The National Basketball Association has too many teams. It’s time to embrace contraction. The talent pool has become too diluted and there are too many teams that are losing money, forcing the richer teams to prop up their poorer cousins via revenue sharing. There’s a simple, albeit practically and politically difficult, solution to both problems: contraction.

There are currently 30 teams in the NBA. That’s the same as the MLB and two less than the NFL, so it’s not a large number in the American sports context. That said, it’s still too many. With 30 teams in the league competing for talent, what results is a massive inequality in talent. Simply put, there aren’t enough superstars or even just normal stars available for every team to be competitive.

As a result, we get teams like the Warriors and the Rockets, with gluts of stars, competing against teams like the Hawks and the Cavaliers, with not a competent NBA starter in sight. Fewer teams would eliminate, or at least reduce, the number of unequal matchups in the NBA. The talent pool would stay the same while the number of teams competing for that talent pool would decrease, leading to talent spreading more evenly throughout the league.

It’s a simple argument: Fewer teams means a more balanced league. What’s not so simple is the question of which teams get contracted. No one is going to volunteer to step up to the chopping block, after all. That’s where the revenue issue comes in.

According to a 2017 ESPN report, 14 NBA teams lose money. The revenue-sharing system, however, takes some of the profits from the other 16 teams and spreads them out through the league to mitigate this issue. After these payouts, there are nine teams that spend more than they take in through revenue.

Those nine teams are the Brooklyn Nets, Atlanta Hawks, Cleveland Cavaliers, Detroit Pistons, Memphis Grizzlies, Milwaukee Bucks, Orlando Magic, San Antonio Spurs and Washington Wizards. Those teams constitute our chopping block. If an NBA team is unprofitable even after it gets money from the rest of the league, it’s not a sustainable operation.

We can trim that list down for regional reasons and arrive at a final list of six teams destined for contraction: the Nets, Hawks, Cavaliers, Bucks, Magic and Spurs. One of the first things that jumps out about that list is how Eastern Conference-heavy it is. After contraction, we’re left with 10 teams in the East and 14 in the West. There’s an easy fix: Move the New Orleans Pelicans and the Memphis Grizzlies to the East and we’re back at an even split of 12 each.

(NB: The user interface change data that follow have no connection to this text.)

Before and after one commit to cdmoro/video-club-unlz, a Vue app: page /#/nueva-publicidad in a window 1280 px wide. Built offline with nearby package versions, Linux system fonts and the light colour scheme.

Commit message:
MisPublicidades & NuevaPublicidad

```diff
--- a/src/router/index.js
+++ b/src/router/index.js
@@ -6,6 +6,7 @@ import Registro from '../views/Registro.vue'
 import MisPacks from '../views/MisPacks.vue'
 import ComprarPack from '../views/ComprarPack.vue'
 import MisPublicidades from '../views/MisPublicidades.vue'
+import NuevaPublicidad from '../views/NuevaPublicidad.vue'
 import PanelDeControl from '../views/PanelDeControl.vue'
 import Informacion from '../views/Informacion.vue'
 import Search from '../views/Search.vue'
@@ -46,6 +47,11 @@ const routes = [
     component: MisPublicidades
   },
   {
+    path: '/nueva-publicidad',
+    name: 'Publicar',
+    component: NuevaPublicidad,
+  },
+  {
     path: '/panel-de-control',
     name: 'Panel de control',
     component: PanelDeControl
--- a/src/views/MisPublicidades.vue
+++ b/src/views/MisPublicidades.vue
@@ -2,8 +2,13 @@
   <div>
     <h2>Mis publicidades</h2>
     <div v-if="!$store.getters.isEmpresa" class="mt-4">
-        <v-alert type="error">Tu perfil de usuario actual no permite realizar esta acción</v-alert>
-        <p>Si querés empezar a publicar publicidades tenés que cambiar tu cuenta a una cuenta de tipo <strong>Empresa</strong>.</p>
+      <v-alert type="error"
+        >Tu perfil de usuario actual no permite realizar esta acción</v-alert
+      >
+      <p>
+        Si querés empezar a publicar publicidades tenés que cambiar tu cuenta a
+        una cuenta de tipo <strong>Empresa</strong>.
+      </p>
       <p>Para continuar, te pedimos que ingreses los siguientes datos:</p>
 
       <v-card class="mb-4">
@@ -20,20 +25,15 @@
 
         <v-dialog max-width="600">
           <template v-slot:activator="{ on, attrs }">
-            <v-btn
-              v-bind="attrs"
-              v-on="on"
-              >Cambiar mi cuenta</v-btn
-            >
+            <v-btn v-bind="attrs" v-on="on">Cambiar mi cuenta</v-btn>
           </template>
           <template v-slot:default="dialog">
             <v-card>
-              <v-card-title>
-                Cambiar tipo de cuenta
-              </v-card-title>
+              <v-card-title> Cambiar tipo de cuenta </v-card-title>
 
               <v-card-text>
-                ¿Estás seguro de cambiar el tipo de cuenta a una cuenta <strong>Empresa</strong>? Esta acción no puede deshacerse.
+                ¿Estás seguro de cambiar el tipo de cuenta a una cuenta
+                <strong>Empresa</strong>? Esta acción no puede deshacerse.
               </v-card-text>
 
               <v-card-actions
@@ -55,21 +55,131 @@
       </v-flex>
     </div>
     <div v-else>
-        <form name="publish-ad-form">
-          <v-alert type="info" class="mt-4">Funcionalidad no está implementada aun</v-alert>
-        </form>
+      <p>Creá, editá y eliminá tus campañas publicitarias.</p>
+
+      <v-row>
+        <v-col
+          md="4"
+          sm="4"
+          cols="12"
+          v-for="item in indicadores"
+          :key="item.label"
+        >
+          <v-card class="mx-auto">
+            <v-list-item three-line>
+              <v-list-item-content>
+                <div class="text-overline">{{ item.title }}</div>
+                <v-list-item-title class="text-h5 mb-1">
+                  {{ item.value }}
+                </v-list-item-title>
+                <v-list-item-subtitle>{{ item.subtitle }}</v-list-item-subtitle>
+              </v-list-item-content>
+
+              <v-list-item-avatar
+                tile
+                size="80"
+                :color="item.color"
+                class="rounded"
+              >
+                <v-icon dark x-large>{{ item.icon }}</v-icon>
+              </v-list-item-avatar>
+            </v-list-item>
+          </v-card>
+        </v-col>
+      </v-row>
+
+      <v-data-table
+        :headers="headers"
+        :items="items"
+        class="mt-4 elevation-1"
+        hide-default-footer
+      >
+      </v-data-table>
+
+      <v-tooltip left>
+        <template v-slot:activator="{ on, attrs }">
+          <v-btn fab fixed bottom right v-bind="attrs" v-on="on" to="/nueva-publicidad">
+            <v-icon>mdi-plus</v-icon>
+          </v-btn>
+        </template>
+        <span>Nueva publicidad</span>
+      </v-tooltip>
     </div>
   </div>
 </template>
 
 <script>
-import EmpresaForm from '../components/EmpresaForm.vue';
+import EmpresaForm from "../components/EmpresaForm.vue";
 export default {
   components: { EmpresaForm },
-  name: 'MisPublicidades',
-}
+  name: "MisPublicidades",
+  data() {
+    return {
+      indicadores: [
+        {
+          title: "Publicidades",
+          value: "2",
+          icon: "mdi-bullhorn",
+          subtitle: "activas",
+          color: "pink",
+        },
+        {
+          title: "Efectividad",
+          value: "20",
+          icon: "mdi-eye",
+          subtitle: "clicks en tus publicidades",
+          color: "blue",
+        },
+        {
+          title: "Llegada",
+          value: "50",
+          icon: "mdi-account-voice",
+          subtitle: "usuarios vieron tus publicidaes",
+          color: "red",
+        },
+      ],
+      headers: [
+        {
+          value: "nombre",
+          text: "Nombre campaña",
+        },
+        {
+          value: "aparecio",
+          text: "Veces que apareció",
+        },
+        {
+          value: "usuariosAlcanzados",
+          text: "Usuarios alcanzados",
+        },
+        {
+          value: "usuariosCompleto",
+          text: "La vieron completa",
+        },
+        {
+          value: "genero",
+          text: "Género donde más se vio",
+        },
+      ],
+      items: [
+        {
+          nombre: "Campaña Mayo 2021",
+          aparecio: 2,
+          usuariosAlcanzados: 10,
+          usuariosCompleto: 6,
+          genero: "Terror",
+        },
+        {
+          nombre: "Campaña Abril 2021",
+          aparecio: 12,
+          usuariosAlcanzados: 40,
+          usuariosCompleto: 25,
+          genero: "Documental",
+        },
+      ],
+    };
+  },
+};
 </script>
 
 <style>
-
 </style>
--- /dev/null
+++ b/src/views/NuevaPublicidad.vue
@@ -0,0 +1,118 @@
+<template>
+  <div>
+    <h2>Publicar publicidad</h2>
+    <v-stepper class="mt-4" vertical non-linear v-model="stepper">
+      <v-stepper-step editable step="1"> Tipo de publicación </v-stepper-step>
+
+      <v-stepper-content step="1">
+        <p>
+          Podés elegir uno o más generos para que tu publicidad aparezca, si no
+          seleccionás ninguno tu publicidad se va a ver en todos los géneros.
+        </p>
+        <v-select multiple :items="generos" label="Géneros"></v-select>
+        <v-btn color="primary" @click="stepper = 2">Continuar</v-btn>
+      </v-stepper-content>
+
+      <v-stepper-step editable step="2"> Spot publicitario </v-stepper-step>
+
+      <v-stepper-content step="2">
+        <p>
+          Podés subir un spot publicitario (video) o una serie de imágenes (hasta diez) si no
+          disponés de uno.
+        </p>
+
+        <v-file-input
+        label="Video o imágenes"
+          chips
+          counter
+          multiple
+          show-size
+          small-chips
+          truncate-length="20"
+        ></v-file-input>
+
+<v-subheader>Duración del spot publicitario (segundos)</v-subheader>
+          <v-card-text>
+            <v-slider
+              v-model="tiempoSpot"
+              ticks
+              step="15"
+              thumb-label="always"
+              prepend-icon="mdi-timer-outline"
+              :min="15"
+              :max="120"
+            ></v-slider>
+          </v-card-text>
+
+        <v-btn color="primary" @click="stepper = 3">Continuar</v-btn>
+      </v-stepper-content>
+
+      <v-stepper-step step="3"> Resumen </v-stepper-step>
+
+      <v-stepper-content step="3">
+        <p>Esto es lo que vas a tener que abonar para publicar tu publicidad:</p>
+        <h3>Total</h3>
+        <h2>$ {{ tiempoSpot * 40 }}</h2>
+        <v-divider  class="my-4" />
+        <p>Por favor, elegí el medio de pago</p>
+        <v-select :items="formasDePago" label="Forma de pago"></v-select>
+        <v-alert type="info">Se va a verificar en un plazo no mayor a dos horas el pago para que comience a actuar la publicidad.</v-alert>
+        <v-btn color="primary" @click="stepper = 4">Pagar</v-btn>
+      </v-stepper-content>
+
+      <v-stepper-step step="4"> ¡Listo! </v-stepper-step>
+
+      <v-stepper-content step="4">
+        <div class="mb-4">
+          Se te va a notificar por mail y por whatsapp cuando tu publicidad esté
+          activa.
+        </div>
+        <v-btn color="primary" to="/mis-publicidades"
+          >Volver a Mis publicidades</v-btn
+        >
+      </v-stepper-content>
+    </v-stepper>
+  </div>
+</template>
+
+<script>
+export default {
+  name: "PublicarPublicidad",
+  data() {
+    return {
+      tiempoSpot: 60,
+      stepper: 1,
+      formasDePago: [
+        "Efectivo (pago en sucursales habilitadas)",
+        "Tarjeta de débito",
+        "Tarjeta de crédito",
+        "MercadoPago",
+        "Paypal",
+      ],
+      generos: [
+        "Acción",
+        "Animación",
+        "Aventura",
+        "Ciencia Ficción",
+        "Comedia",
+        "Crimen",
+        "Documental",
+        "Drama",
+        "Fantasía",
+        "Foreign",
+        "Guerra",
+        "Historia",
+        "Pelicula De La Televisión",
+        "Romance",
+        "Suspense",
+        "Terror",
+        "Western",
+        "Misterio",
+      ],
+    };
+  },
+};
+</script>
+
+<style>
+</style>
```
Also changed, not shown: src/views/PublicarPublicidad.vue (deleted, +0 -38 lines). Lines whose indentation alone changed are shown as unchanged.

This won’t be easy or uncontroversial by any means. There are, after all, plenty of Spurs, Bucks and maybe even Magic fans that won’t simply accept the disappearance of their favorite team. But for each team on that list, there’s a nearby alternative option. I’m not saying that glibly; I know that no Spurs fan is going to jump right to the Rockets or the Mavericks. After a few years, though, when passions have faded, we’ll see how things lie. Even if those fans don’t return, well, they weren’t exactly keeping their teams profitable in the first place.

Some people might object to using profitability as the arbiter of life and death in the future NBA. In all honesty, I’m not entirely comfortable in using such a soulless, capitalist benchmark. The issue is that there aren’t any better options for solving these pressing issues.

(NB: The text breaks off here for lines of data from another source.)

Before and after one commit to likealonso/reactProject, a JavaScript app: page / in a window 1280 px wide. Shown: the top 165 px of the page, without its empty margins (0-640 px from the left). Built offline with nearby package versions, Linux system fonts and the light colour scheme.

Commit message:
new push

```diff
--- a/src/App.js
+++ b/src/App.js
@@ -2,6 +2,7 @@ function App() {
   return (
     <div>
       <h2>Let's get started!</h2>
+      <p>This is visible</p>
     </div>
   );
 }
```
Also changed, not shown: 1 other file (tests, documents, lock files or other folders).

We can’t simply contract teams that are and have been bad. Talent fluctuates a lot more than revenue. Put in another way, players come and go but markets are much more stable. Anyway, contracting along those lines would take out my Sacramento Kings, and I can’t have that.

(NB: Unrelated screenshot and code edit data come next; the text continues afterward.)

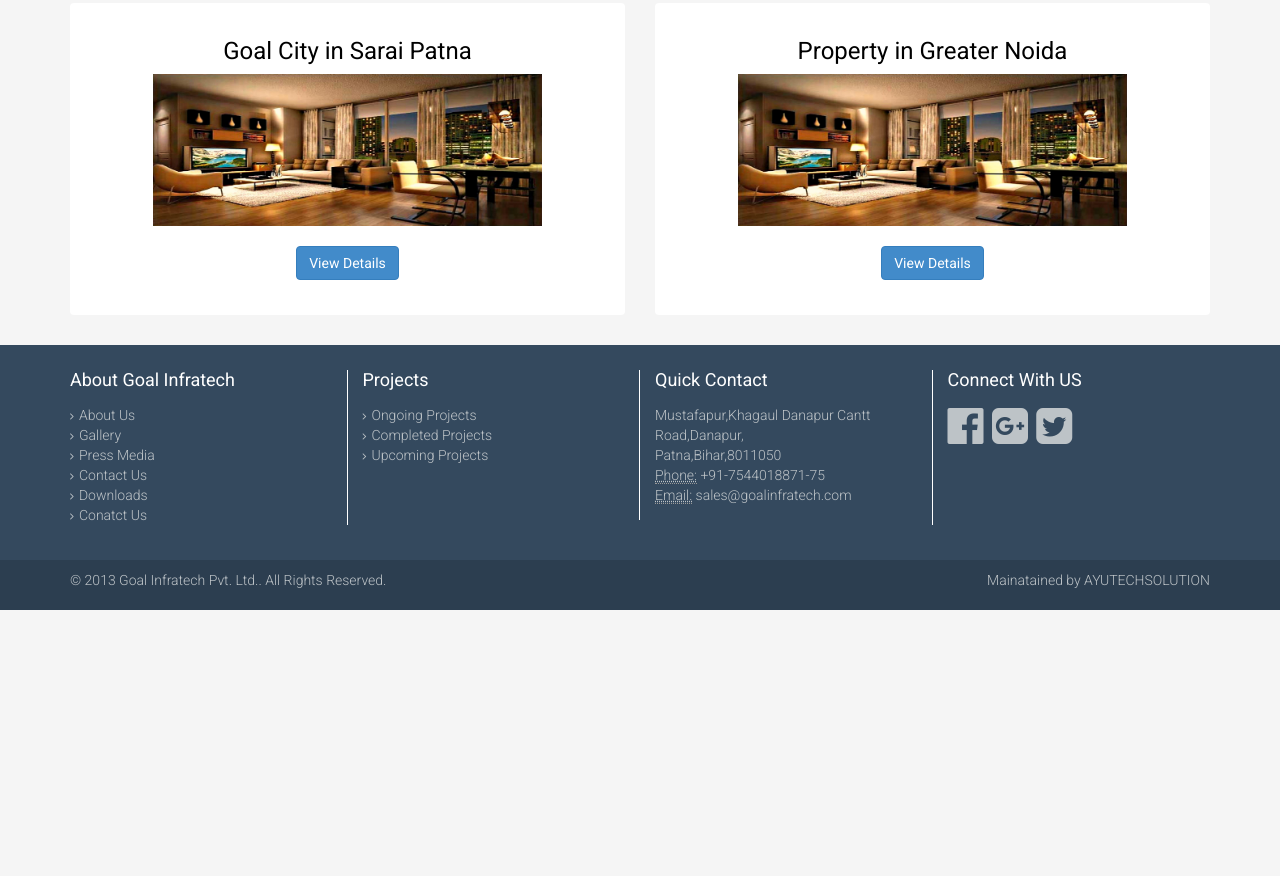
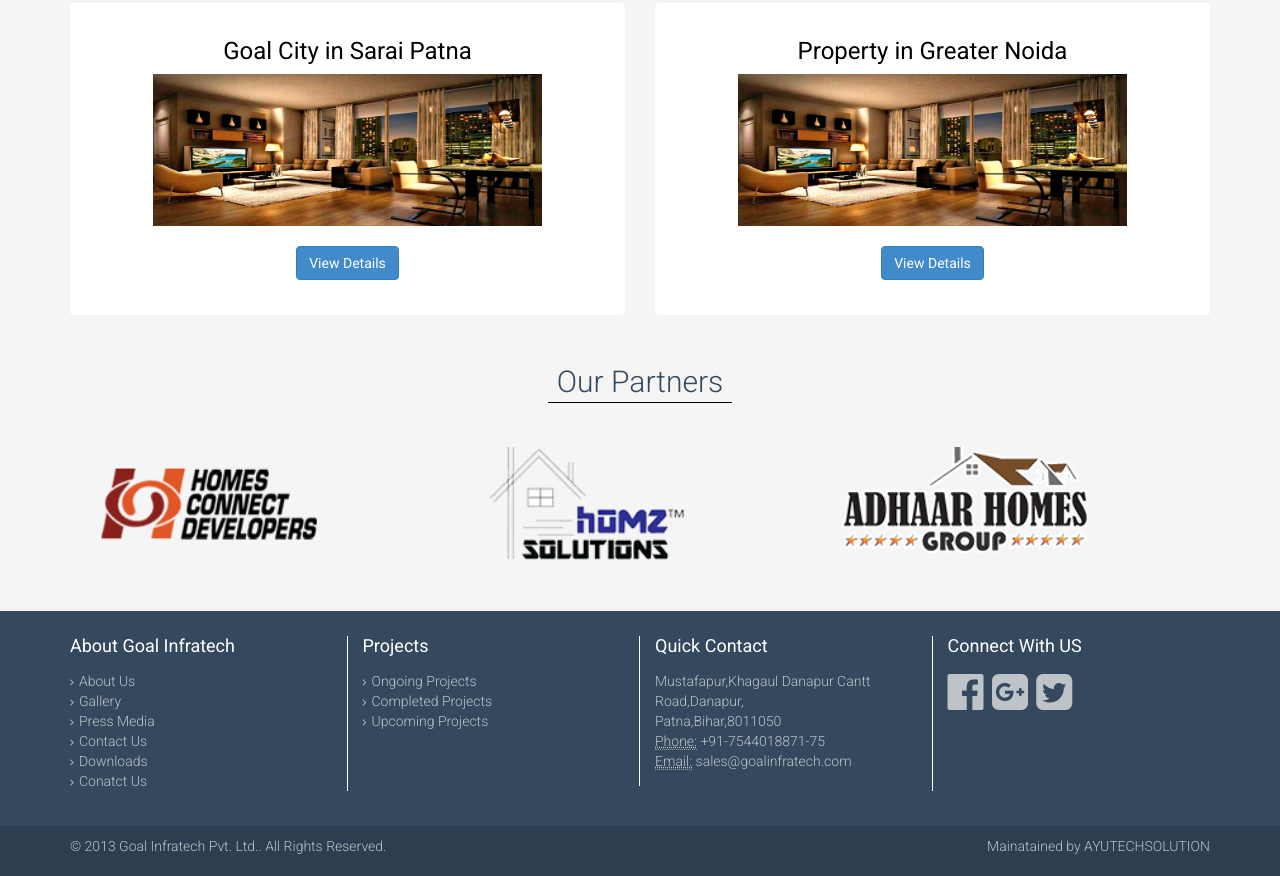
Before and after one commit to ayutechsolution/goal-angular, a plain HTML site: page goalnew/index.html at #/menu/home in a window 1280 px wide. Shown: the part 745-1621 px from the top of the page. Before the commit the page ends 1355 px from the top, so only its background shows below. Drawn offline with Linux system fonts and the light colour scheme; some packages are replaced by stand-ins of ours; a script that the page names is missing.

Commit message:
partner addition home page

```diff
--- a/goalnew/app/home/home.html
+++ b/goalnew/app/home/home.html
@@ -117,6 +117,27 @@
         </div>
     </section>
 
+    <section id="pricing" >
+        <div class="container">
+            <div class="center">
+                <h2 class="underline">Our Partners</h2>
+            </div><!--/.center-->
+            <div id="pricing-table" class="row" style="margin-top:15px;margin-bottom:50px;">
+            <div class="well">
+                <div class="col-md-4 col-xs-4">
+                        <img src="images/partners/partner1.png" style="height:70%;width:70%;">
+                </div><!--/.col-md-3-->
+                <div class="col-md-4 col-xs-4">
+                        <img src="images/partners/partner2.png" style="height:50%;width:70%;">
+                </div><!--/.col-md-3-->
+                <div class="col-md-4 col-xs-4">
+                        <img src="images/partners/partner3.png" style="height:70%;width:70%;">
+                </div><!--/.col-md-3-->
+                </div>
+            </div>
+        </div>
+    </section>
+
 
 
     <section id="bottom" class="wet-asphalt">
```
Also changed, not shown: goalnew/images/partners/partner1.png (added), goalnew/images/partners/partner2.png (added), goalnew/images/partners/partner3.png (added).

It’s possible that there’s a better method of contraction. If there is, I’m open to hearing it. The fact is, however, that the NBA needs contraction.

The superteam era has spawned an entire sub-industry of NBA takes on how to create a measure of parity in the league. What I’m arguing is that the way to combat superteams is to lean into them. There’s no such thing as a superteam when every team is a superteam. Not only would my contraction system combat superteam-ism, it would also be profitable for the league. By eliminating the teams that are losing money, the NBA would be able to reduce its revenue-sharing system, keeping more money in the pockets of the remaining teams.

Reducing the number of teams to 24 will improve the quality of play and reduce the number of teams losing money, all while making sure that every fan in every part of the country has a regional team to root for. The NBA doesn’t want to contract, but it needs to do it anyway.